# [EXERCISE OBJECTIVE]
Lines containing "background" should be pulled from the material below.

# [MATERIAL SUPPLIED]
┄┄┄┄┄┄
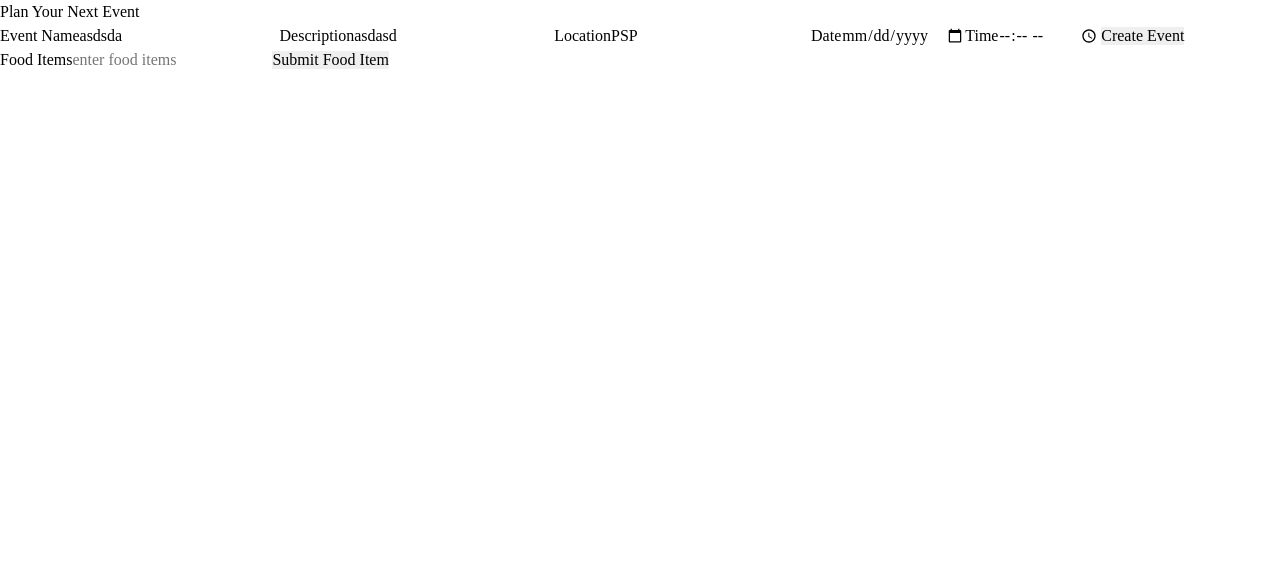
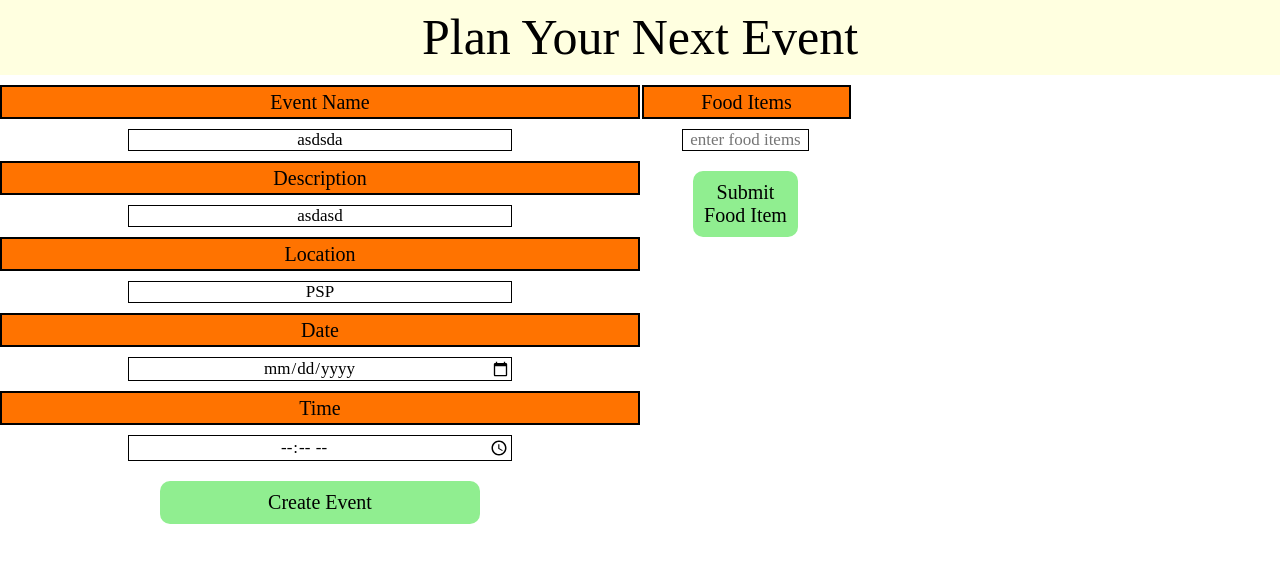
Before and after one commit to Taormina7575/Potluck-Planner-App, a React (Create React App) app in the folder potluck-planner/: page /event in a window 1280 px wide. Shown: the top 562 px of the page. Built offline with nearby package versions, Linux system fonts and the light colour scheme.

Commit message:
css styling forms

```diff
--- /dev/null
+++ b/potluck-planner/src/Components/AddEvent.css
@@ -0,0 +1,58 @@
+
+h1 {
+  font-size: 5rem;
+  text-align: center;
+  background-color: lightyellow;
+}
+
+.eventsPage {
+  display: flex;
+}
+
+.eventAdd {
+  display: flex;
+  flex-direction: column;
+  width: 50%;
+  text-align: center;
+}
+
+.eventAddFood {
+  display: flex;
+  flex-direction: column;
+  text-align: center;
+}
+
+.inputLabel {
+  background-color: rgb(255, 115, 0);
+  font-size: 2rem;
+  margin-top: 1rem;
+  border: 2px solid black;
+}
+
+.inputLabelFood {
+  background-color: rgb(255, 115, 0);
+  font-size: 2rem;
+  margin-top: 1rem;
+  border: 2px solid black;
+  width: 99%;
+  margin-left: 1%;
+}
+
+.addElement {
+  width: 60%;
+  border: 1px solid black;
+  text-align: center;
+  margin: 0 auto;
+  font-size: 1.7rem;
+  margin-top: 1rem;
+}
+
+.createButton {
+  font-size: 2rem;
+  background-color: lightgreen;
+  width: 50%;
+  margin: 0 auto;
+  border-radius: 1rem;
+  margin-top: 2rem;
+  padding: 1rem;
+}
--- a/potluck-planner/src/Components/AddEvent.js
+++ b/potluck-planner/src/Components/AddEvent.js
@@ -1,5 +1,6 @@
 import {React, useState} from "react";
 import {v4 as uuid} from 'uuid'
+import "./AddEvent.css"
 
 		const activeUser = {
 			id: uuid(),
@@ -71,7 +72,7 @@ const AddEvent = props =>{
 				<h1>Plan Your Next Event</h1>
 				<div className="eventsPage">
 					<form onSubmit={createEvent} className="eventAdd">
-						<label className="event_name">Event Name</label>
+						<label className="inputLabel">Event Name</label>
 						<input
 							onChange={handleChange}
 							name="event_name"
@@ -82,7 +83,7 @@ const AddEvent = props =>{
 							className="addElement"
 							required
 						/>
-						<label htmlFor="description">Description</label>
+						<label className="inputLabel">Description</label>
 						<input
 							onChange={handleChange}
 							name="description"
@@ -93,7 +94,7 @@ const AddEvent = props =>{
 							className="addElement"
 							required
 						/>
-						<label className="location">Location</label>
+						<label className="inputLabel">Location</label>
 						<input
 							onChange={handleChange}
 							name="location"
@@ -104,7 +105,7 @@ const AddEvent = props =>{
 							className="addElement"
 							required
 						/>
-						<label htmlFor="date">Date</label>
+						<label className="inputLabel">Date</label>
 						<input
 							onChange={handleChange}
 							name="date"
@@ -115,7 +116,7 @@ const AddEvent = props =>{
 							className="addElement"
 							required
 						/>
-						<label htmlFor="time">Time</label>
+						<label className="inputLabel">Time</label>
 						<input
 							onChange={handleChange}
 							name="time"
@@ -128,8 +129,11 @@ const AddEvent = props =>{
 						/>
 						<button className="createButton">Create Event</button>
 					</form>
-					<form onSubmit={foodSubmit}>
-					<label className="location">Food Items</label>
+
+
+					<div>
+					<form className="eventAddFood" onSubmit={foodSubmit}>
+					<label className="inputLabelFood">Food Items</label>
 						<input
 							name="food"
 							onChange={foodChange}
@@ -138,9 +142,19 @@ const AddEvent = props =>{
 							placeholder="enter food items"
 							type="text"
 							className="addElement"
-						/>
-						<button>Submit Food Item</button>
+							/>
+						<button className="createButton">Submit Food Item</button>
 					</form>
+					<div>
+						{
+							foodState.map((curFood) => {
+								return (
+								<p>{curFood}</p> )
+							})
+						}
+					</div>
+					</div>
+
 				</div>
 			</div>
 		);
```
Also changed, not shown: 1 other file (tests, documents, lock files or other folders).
┄┄┄┄┄┄
# [SOLVED PROBLEM]
+  background-color: lightyellow;
+  background-color: rgb(255, 115, 0);
+  background-color: rgb(255, 115, 0);
+  background-color: lightgreen;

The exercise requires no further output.